--- Available data Enclosed Below ---
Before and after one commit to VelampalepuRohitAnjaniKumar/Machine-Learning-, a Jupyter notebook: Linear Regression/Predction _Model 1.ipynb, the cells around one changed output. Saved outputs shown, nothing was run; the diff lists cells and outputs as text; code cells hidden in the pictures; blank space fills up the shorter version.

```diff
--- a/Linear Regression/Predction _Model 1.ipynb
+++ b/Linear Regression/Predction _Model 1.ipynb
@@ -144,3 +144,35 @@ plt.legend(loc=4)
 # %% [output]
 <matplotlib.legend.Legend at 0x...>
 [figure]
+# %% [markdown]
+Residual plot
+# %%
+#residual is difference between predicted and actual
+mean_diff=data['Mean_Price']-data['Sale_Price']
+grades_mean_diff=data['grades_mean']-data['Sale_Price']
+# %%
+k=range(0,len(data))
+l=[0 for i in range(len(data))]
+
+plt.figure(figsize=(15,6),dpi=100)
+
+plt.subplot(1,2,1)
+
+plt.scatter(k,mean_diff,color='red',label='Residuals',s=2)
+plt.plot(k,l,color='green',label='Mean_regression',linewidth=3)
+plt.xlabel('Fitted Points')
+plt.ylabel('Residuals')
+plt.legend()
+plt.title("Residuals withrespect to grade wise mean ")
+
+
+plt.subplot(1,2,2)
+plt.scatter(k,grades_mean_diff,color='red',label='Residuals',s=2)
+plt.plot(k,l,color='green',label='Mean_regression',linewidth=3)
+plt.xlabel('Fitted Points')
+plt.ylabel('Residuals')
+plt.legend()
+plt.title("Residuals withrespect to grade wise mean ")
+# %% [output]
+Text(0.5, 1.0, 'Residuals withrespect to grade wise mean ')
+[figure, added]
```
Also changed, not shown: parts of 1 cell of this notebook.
--- End of Enclosed Available data ---
| Activity |
Go through the data above and copy all of it exactly.

| Solution for this exercise |
Before and after one commit to VelampalepuRohitAnjaniKumar/Machine-Learning-, a Jupyter notebook: Linear Regression/Predction _Model 1.ipynb, the cells around one changed output. Saved outputs shown, nothing was run; the diff lists cells and outputs as text; code cells hidden in the pictures; blank space fills up the shorter version.

```diff
--- a/Linear Regression/Predction _Model 1.ipynb
+++ b/Linear Regression/Predction _Model 1.ipynb
@@ -144,3 +144,35 @@ plt.legend(loc=4)
 # %% [output]
 <matplotlib.legend.Legend at 0x...>
 [figure]
+# %% [markdown]
+Residual plot
+# %%
+#residual is difference between predicted and actual
+mean_diff=data['Mean_Price']-data['Sale_Price']
+grades_mean_diff=data['grades_mean']-data['Sale_Price']
+# %%
+k=range(0,len(data))
+l=[0 for i in range(len(data))]
+
+plt.figure(figsize=(15,6),dpi=100)
+
+plt.subplot(1,2,1)
+
+plt.scatter(k,mean_diff,color='red',label='Residuals',s=2)
+plt.plot(k,l,color='green',label='Mean_regression',linewidth=3)
+plt.xlabel('Fitted Points')
+plt.ylabel('Residuals')
+plt.legend()
+plt.title("Residuals withrespect to grade wise mean ")
+
+
+plt.subplot(1,2,2)
+plt.scatter(k,grades_mean_diff,color='red',label='Residuals',s=2)
+plt.plot(k,l,color='green',label='Mean_regression',linewidth=3)
+plt.xlabel('Fitted Points')
+plt.ylabel('Residuals')
+plt.legend()
+plt.title("Residuals withrespect to grade wise mean ")
+# %% [output]
+Text(0.5, 1.0, 'Residuals withrespect to grade wise mean ')
+[figure, added]
```
Also changed, not shown: parts of 1 cell of this notebook.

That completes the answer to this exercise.